What is needed: All lines below containing "Also" are to be listed.

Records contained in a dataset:
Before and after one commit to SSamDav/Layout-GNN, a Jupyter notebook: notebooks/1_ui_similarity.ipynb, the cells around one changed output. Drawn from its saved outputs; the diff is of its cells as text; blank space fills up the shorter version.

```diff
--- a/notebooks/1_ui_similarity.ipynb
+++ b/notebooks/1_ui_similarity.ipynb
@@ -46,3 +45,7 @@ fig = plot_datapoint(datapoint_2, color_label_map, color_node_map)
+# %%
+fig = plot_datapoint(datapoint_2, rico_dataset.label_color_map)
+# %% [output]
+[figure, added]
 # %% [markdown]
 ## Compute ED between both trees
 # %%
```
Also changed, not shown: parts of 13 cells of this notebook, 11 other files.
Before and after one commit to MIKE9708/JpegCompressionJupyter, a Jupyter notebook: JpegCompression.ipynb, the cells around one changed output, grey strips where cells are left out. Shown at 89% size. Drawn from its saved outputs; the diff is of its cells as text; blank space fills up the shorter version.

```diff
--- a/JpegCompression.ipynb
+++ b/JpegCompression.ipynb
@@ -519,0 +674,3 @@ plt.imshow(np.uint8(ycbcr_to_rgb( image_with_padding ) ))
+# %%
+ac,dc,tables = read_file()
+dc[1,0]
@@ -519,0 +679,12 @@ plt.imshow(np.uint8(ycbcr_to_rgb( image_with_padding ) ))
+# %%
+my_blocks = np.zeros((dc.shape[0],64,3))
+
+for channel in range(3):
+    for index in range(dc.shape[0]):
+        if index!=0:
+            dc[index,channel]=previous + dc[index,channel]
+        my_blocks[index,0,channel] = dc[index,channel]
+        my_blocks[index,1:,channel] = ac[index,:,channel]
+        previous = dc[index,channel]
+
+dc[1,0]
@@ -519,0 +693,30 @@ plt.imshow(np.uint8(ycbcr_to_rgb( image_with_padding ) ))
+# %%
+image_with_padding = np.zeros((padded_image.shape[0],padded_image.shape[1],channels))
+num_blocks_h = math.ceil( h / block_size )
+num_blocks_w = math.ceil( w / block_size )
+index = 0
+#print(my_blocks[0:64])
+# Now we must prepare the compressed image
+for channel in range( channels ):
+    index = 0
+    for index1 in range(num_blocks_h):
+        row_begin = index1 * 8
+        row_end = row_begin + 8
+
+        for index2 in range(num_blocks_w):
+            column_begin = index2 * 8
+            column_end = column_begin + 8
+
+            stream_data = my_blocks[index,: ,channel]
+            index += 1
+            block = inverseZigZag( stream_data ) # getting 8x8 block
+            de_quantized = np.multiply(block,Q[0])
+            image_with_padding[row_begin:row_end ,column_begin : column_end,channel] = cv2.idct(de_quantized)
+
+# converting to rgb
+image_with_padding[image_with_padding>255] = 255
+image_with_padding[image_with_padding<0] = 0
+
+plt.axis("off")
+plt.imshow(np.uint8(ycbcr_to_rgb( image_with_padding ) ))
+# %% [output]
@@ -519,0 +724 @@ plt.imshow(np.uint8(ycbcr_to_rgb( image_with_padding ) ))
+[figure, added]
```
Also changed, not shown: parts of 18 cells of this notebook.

Answer box:
Also changed, not shown: parts of 13 cells of this notebook, 11 other files.
Also changed, not shown: parts of 18 cells of this notebook.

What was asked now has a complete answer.